Tribal court orders specifying the garnishment of income tax refunds, unemployment benefits, and Permanent Fund Dividends were ignored by the State of Alaska. Tribal courts had issued the orders for either child support, or for reimbursement of benefits paid out by the Temporary Assistance to Needy Families program, the tribe’s version of the Alaska Temporary Assistance Program.
CCTHITA filed the suit in January 2010. Oral arguments were held last April. Superior Court Judge Philip Pallenberg of Juneau issued the 16-page opinion on Tuesday, October 25 which referred to the recent State v. Native Village of Tanana opinion and the pivotal John v. Baker opinion issued by the Alaska Supreme Court in 1999. Justices ruled then that tribes had the sovereign authority to adjudicate custody of tribal children in their own courts, but they did not specifically touch on the issue of child support. Judge Pallenberg, however, writes that child custody and support are naturally intertwined. In State courts, for example, both issues are considered at the same time. Pallenberg considers monetary support as an integral part of any custody determination and a paramount duty that any parent has to their children.
“It’s not charting any strange and bizarre territory,” said Handler. “It’s really a direct application of John v. Baker to child support cases.”
David Voluck, chief judge for the Sitka Tribe of Alaska and family law magistrate for the CCTHITA, calls it a strong and solid opinion that’s based on centuries of precedent, principles, and legal reasoning of federal Indian law.
“Every other facet of family law that impacts a child — it is agreed — can fall under the inherent sovereighty of a tribal court,” said Voluck. “So it really makes no sense to argue that the financial support (or) the child support, that’s different.”
Voluck says he hears as many as thirty cases a month. He says he can recall at least ten cases that he’s heard where a poor working relationship between the tribe and the State has affected support for the family.
Attorneys who defended the State did not respond to inquiries seeking comment. But — among their claims outlined in briefing documents — the Central Council has no jurisdiction under Alaska’s version of the Uniform Interstate Family Support Act, the law that allows recognition of support orders from different states.
Judge Pallenberg’s opinion notes an amendment by the Legislature two years ago that stemmed from federal welfare reform legislation; the Uniform Interstate Family Support Act included a ‘tribe’ as part of the definition of a ‘state.’
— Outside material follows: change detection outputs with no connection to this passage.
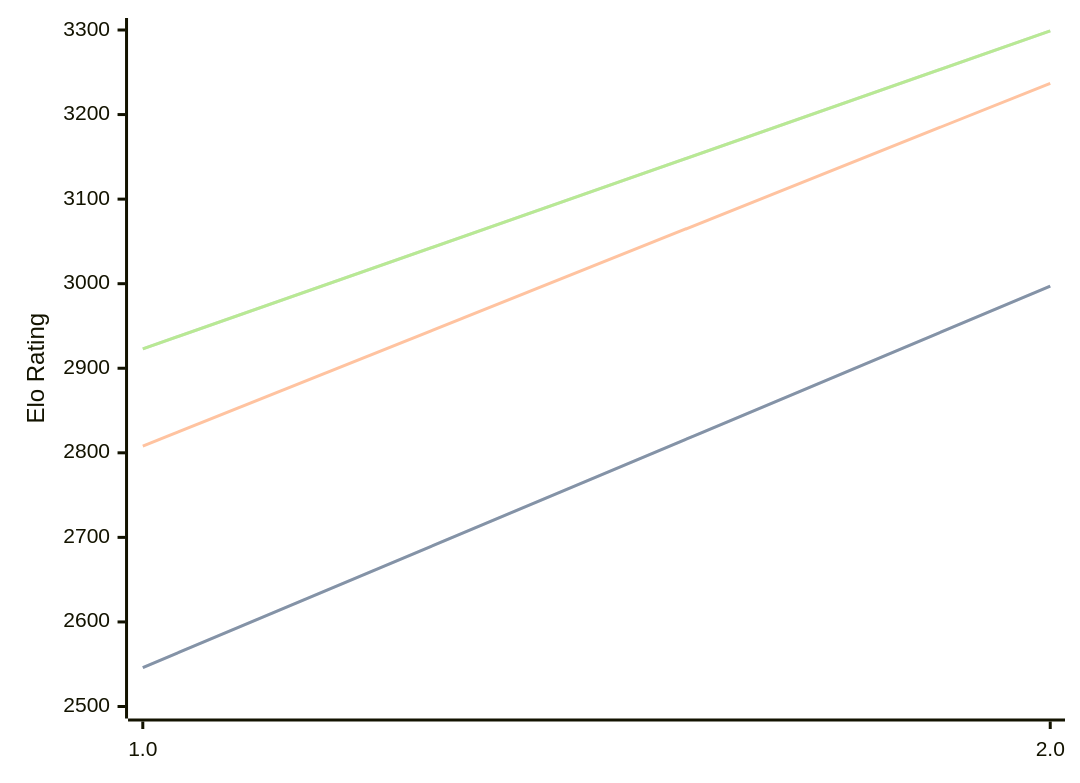
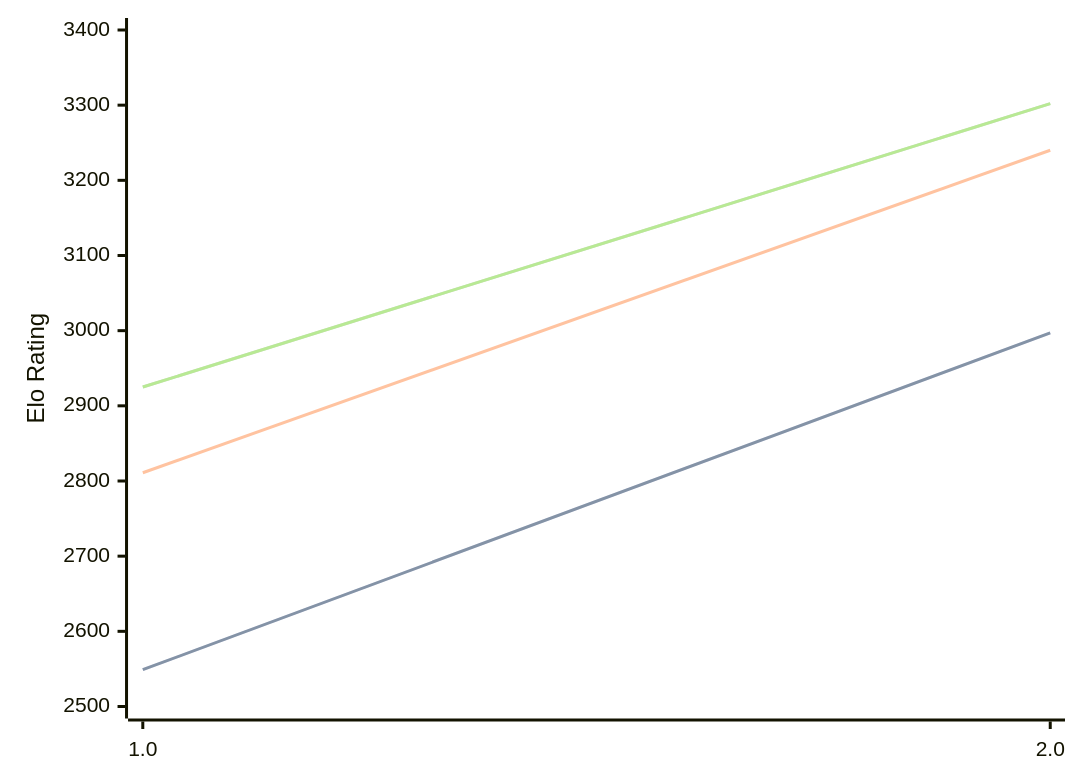
Before and after one commit to computer-chess-index/cci: the diagram in engines/Onslaught.md, drawn with Mermaid. The commit also changed other lines of this file, not shown here.

Commit message:
Update CCI Ratings (ELO VLTC) - 2026-09-24

````diff
--- a/engines/Onslaught.md
+++ b/engines/Onslaught.md
@@ -32,11 +32,11 @@
 ```mermaid
 %%{init: {"theme":"base","themeVariables":{"seriesColors:['#a3a3a3','#222221','#faa371']}}}%%
 xychart-beta
   x-axis ["1.0", "2.0"]
-  y-axis "Elo Rating" 2500 --> 3300
-  line "" [2546, 2997]
-  line "STC (8.0+0.08s)" [2546, 2997]
-  line "LTC (60.0+0.60s)" [2808, 3237]
-  line "" [2923, 3299]
-  line "VLTC (2m24s+1.12s)" [2923, 3299]
+  y-axis "Elo Rating" 2500 --> 3400
+  line "" [2549, 2997]
+  line "STC (8.0+0.08s)" [2549, 2997]
+  line "LTC (60.0+0.60s)" [2811, 3240]
+  line "" [2925, 3302]
+  line "VLTC (2m24s+1.12s)" [2925, 3302]
 ```
````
Jessie Archibald, a staff attorney for the Tribal Child Support Unit, says the tribe’s child support order should be processed just as any state child support case is processed. The Tribal Child Support Unit has handled about 500 cases since its inception four years ago.
“Initially, there was just a small number of cases,” said Archibald. “As we’ve grown, there are more and more cases.”
State of Alaska Child Support Division Director John Mallonee says they are still reviewing the opinion. He declined to immediately comment on it or any potential impacts on his division’s operations. He referred further questions to the State Department of Revenue’s Commissioner’s office.
Additional related claims still must be decided in the case before a final judgment is issued. Since state attorneys did not respond for comment, it’s unknown whether they plan to eventually appeal.